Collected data
=======

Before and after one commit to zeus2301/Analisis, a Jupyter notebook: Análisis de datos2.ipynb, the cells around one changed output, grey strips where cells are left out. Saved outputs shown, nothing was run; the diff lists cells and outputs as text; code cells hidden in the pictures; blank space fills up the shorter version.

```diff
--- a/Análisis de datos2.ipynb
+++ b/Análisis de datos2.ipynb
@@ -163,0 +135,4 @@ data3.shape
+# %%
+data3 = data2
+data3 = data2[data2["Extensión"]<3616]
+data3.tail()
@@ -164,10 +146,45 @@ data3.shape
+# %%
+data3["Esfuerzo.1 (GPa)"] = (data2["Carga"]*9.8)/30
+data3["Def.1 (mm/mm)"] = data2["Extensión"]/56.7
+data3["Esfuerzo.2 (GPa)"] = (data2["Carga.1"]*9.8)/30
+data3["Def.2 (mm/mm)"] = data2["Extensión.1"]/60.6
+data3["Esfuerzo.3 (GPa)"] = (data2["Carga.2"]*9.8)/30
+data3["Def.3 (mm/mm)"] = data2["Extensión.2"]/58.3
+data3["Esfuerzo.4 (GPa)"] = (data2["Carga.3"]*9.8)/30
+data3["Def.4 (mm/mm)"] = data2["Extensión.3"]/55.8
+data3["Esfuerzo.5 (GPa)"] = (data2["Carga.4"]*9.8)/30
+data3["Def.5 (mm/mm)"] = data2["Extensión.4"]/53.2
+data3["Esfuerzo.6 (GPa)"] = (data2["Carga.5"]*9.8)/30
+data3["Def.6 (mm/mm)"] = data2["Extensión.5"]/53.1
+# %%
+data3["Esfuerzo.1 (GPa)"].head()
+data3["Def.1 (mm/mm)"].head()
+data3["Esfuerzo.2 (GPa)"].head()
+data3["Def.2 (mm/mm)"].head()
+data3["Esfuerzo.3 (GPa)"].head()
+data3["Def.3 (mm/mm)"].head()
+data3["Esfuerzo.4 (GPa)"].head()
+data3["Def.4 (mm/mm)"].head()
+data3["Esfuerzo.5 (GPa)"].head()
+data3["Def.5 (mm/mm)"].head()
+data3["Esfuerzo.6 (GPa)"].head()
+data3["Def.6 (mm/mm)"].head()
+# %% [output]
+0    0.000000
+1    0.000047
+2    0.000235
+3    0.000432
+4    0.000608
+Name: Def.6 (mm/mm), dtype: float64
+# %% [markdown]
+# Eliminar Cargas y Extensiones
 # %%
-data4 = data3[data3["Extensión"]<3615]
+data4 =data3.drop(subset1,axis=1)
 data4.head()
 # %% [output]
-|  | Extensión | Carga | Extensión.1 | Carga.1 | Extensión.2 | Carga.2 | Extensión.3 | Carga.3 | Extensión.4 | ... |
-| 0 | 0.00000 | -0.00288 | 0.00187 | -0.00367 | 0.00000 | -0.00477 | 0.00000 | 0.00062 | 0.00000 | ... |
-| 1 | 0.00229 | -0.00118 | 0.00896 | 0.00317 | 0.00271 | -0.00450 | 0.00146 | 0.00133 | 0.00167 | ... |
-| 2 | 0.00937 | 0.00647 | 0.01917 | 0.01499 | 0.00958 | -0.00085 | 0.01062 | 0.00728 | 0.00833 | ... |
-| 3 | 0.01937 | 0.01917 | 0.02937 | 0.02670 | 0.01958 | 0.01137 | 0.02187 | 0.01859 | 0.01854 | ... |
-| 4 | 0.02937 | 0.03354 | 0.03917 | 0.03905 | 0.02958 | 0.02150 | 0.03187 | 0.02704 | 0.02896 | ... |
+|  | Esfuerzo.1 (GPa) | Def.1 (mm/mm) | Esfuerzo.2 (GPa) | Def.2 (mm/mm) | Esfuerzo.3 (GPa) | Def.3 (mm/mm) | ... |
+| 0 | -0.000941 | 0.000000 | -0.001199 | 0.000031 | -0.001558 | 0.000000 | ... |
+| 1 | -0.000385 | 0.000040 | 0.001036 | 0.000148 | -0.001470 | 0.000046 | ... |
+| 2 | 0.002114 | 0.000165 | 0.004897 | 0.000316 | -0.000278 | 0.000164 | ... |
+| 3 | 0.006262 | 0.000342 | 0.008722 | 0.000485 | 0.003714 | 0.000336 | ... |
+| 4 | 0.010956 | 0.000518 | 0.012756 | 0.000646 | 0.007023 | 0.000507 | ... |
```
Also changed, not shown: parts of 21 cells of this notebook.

=======

■ **Problem details**
Provide an exact reproduction of all the entries shown above.

■ **Response to this exercise**
Before and after one commit to zeus2301/Analisis, a Jupyter notebook: Análisis de datos2.ipynb, the cells around one changed output, grey strips where cells are left out. Saved outputs shown, nothing was run; the diff lists cells and outputs as text; code cells hidden in the pictures; blank space fills up the shorter version.

```diff
--- a/Análisis de datos2.ipynb
+++ b/Análisis de datos2.ipynb
@@ -163,0 +135,4 @@ data3.shape
+# %%
+data3 = data2
+data3 = data2[data2["Extensión"]<3616]
+data3.tail()
@@ -164,10 +146,45 @@ data3.shape
+# %%
+data3["Esfuerzo.1 (GPa)"] = (data2["Carga"]*9.8)/30
+data3["Def.1 (mm/mm)"] = data2["Extensión"]/56.7
+data3["Esfuerzo.2 (GPa)"] = (data2["Carga.1"]*9.8)/30
+data3["Def.2 (mm/mm)"] = data2["Extensión.1"]/60.6
+data3["Esfuerzo.3 (GPa)"] = (data2["Carga.2"]*9.8)/30
+data3["Def.3 (mm/mm)"] = data2["Extensión.2"]/58.3
+data3["Esfuerzo.4 (GPa)"] = (data2["Carga.3"]*9.8)/30
+data3["Def.4 (mm/mm)"] = data2["Extensión.3"]/55.8
+data3["Esfuerzo.5 (GPa)"] = (data2["Carga.4"]*9.8)/30
+data3["Def.5 (mm/mm)"] = data2["Extensión.4"]/53.2
+data3["Esfuerzo.6 (GPa)"] = (data2["Carga.5"]*9.8)/30
+data3["Def.6 (mm/mm)"] = data2["Extensión.5"]/53.1
+# %%
+data3["Esfuerzo.1 (GPa)"].head()
+data3["Def.1 (mm/mm)"].head()
+data3["Esfuerzo.2 (GPa)"].head()
+data3["Def.2 (mm/mm)"].head()
+data3["Esfuerzo.3 (GPa)"].head()
+data3["Def.3 (mm/mm)"].head()
+data3["Esfuerzo.4 (GPa)"].head()
+data3["Def.4 (mm/mm)"].head()
+data3["Esfuerzo.5 (GPa)"].head()
+data3["Def.5 (mm/mm)"].head()
+data3["Esfuerzo.6 (GPa)"].head()
+data3["Def.6 (mm/mm)"].head()
+# %% [output]
+0    0.000000
+1    0.000047
+2    0.000235
+3    0.000432
+4    0.000608
+Name: Def.6 (mm/mm), dtype: float64
+# %% [markdown]
+# Eliminar Cargas y Extensiones
 # %%
-data4 = data3[data3["Extensión"]<3615]
+data4 =data3.drop(subset1,axis=1)
 data4.head()
 # %% [output]
-|  | Extensión | Carga | Extensión.1 | Carga.1 | Extensión.2 | Carga.2 | Extensión.3 | Carga.3 | Extensión.4 | ... |
-| 0 | 0.00000 | -0.00288 | 0.00187 | -0.00367 | 0.00000 | -0.00477 | 0.00000 | 0.00062 | 0.00000 | ... |
-| 1 | 0.00229 | -0.00118 | 0.00896 | 0.00317 | 0.00271 | -0.00450 | 0.00146 | 0.00133 | 0.00167 | ... |
-| 2 | 0.00937 | 0.00647 | 0.01917 | 0.01499 | 0.00958 | -0.00085 | 0.01062 | 0.00728 | 0.00833 | ... |
-| 3 | 0.01937 | 0.01917 | 0.02937 | 0.02670 | 0.01958 | 0.01137 | 0.02187 | 0.01859 | 0.01854 | ... |
-| 4 | 0.02937 | 0.03354 | 0.03917 | 0.03905 | 0.02958 | 0.02150 | 0.03187 | 0.02704 | 0.02896 | ... |
+|  | Esfuerzo.1 (GPa) | Def.1 (mm/mm) | Esfuerzo.2 (GPa) | Def.2 (mm/mm) | Esfuerzo.3 (GPa) | Def.3 (mm/mm) | ... |
+| 0 | -0.000941 | 0.000000 | -0.001199 | 0.000031 | -0.001558 | 0.000000 | ... |
+| 1 | -0.000385 | 0.000040 | 0.001036 | 0.000148 | -0.001470 | 0.000046 | ... |
+| 2 | 0.002114 | 0.000165 | 0.004897 | 0.000316 | -0.000278 | 0.000164 | ... |
+| 3 | 0.006262 | 0.000342 | 0.008722 | 0.000485 | 0.003714 | 0.000336 | ... |
+| 4 | 0.010956 | 0.000518 | 0.012756 | 0.000646 | 0.007023 | 0.000507 | ... |
```
Also changed, not shown: parts of 21 cells of this notebook.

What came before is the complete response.